-- PROBLEM --
Find every line in the records below that contains the word "other", and copy each such line.
━━━━
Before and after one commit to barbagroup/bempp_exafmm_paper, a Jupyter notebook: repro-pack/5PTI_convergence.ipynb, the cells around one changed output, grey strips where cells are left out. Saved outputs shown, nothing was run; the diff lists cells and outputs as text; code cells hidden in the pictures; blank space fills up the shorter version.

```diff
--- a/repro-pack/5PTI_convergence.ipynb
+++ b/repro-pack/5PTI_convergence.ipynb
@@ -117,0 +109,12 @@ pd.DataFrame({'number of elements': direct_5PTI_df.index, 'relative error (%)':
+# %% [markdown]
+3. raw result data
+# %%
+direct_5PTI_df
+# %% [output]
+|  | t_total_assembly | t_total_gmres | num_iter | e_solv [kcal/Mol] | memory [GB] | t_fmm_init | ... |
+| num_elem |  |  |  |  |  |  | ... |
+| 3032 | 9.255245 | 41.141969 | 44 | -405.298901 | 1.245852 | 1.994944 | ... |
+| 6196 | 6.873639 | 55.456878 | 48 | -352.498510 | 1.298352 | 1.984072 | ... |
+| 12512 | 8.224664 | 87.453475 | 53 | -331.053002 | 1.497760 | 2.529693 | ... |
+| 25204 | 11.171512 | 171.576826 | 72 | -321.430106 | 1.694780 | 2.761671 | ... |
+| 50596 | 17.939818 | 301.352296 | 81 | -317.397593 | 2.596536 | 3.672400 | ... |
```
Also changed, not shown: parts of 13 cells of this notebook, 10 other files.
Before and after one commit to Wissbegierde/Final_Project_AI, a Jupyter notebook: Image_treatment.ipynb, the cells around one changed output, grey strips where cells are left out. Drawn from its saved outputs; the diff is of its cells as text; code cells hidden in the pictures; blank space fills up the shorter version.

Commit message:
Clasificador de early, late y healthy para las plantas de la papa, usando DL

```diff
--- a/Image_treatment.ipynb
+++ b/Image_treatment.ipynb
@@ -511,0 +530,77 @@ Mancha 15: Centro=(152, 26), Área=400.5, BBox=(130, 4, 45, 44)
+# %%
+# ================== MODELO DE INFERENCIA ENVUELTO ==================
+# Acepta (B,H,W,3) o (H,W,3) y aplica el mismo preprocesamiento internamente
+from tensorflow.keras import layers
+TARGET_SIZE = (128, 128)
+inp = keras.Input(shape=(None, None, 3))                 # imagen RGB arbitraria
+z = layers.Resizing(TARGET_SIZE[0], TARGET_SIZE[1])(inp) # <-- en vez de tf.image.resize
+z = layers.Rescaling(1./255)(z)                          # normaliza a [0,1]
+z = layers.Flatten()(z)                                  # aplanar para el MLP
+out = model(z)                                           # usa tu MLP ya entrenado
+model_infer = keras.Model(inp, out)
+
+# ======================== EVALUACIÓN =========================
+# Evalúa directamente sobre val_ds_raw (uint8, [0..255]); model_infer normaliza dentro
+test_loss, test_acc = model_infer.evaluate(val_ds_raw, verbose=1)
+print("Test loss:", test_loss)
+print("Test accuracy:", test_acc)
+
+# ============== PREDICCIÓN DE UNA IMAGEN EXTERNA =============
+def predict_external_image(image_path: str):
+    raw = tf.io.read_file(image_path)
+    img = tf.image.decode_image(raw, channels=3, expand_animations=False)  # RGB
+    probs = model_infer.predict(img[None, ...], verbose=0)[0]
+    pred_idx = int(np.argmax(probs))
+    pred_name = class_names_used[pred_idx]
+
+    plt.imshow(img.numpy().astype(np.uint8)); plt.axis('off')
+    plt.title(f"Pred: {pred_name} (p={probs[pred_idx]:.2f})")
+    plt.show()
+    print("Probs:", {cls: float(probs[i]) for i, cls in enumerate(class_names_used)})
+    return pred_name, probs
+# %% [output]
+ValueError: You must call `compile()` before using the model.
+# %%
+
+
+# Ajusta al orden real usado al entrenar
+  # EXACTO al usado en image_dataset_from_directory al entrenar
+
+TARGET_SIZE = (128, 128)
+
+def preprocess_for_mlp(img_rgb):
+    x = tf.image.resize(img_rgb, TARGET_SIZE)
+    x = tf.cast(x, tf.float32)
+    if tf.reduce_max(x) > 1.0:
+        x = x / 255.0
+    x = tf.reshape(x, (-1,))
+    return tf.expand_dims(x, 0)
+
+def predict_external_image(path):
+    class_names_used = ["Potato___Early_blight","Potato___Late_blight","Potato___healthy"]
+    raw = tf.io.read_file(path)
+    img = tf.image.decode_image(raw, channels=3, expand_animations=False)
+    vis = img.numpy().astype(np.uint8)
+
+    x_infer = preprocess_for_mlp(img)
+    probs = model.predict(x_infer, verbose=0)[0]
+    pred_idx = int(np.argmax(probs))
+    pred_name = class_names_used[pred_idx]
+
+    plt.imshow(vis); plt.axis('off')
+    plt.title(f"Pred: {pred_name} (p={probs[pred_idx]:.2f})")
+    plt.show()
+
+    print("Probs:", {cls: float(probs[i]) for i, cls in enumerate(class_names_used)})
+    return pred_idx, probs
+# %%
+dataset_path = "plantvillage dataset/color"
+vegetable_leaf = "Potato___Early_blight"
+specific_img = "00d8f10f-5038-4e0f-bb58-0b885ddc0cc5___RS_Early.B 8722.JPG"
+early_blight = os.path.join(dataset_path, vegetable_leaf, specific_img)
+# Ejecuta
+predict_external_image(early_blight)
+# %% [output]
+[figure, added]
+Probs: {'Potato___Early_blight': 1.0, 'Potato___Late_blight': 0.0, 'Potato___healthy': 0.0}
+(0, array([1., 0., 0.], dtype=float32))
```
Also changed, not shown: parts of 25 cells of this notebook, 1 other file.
━━━━
-- ANSWER FOR THE TASK --
Also changed, not shown: parts of 13 cells of this notebook, 10 other files.
Also changed, not shown: parts of 25 cells of this notebook, 1 other file.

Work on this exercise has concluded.